Task requirements>
Please show all lines of the records that include "paper".

(Items from a dataset)

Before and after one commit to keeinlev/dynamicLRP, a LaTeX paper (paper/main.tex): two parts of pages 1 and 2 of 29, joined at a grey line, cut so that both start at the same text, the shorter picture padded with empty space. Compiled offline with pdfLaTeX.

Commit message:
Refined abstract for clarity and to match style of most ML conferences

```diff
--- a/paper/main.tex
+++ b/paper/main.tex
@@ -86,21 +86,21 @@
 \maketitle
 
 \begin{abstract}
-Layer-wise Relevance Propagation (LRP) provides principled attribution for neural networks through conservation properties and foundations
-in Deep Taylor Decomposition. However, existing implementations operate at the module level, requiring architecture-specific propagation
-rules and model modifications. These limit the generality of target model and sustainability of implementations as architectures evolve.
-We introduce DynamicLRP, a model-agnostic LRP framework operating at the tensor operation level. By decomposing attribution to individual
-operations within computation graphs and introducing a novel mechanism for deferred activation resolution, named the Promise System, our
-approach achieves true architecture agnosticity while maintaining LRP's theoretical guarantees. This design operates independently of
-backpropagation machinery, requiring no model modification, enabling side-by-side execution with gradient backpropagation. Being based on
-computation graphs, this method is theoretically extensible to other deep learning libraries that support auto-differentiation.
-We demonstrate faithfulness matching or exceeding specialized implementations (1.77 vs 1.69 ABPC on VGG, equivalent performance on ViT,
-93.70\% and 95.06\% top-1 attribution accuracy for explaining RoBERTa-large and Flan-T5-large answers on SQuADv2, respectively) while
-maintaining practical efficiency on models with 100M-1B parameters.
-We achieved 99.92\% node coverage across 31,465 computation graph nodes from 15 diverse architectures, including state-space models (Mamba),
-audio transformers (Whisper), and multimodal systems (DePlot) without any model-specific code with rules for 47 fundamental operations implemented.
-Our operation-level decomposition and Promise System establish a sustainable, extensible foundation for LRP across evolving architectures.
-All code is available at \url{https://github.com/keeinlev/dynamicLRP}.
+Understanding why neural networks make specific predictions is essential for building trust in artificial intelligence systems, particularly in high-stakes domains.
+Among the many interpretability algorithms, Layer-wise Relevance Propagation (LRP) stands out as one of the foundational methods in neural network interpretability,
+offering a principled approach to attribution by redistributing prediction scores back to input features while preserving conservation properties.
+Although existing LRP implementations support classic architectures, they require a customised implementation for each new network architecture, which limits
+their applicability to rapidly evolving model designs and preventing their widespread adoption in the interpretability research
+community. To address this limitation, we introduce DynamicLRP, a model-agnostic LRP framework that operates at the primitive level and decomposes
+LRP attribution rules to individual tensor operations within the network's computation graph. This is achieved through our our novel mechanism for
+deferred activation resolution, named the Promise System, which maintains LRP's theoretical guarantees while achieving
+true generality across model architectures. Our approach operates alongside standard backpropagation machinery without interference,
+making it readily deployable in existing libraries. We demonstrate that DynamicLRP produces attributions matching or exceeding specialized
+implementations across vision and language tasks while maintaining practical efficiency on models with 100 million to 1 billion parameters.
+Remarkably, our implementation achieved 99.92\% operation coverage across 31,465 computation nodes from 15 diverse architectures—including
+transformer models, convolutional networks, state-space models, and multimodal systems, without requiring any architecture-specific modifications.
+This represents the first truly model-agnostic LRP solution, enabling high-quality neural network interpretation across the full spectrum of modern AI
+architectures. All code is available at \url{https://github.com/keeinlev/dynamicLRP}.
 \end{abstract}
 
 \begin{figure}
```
* * *
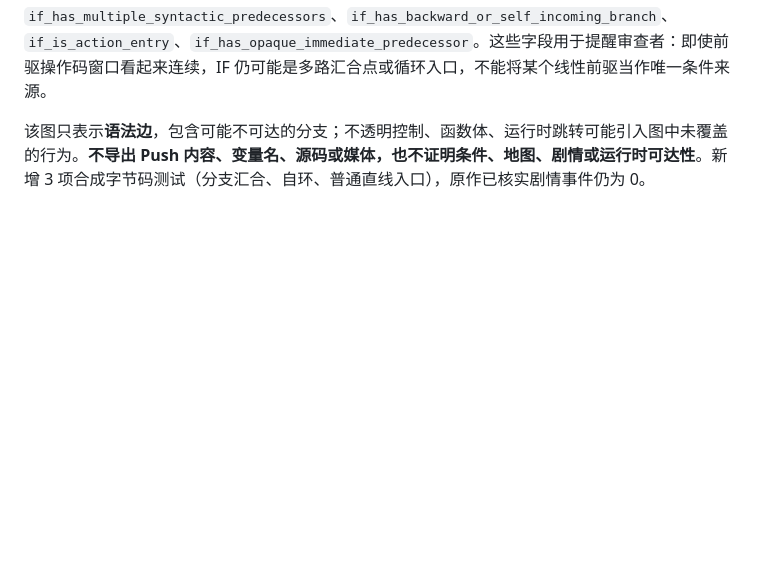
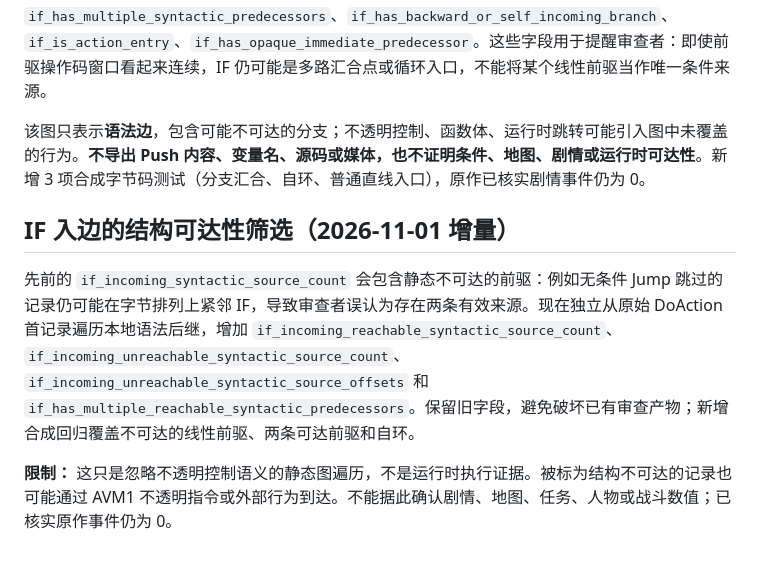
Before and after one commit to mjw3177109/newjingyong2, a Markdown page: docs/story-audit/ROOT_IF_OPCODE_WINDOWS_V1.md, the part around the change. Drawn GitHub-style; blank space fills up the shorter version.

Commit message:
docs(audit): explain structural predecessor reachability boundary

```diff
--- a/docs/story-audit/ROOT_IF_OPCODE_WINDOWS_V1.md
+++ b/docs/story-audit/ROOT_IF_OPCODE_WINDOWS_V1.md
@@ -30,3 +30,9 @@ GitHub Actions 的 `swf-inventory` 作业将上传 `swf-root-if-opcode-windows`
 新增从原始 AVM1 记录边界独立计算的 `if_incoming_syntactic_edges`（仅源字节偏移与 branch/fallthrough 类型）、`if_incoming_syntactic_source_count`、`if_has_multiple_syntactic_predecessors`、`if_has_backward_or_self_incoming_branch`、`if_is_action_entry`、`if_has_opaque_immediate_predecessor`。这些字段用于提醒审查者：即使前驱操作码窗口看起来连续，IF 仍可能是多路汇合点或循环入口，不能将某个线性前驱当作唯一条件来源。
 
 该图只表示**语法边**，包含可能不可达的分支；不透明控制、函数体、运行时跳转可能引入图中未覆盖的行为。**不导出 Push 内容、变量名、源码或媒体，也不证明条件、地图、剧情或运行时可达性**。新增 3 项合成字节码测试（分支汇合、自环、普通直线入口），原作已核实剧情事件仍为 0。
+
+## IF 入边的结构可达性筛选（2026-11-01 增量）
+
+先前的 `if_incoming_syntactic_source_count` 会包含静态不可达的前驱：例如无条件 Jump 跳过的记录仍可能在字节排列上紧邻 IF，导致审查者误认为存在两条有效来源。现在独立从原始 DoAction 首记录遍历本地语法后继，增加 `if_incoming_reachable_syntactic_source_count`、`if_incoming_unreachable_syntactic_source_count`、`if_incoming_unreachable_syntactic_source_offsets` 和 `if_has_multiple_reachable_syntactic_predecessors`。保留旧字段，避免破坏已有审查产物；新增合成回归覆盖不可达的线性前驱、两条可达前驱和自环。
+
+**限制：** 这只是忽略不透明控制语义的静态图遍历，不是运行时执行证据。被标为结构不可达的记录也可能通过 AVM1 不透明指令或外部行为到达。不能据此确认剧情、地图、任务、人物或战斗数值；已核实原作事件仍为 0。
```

Answer to this exercise>
Before and after one commit to keeinlev/dynamicLRP, a LaTeX paper (paper/main.tex): two parts of pages 1 and 2 of 29, joined at a grey line, cut so that both start at the same text, the shorter picture padded with empty space. Compiled offline with pdfLaTeX.
--- a/paper/main.tex
+++ b/paper/main.tex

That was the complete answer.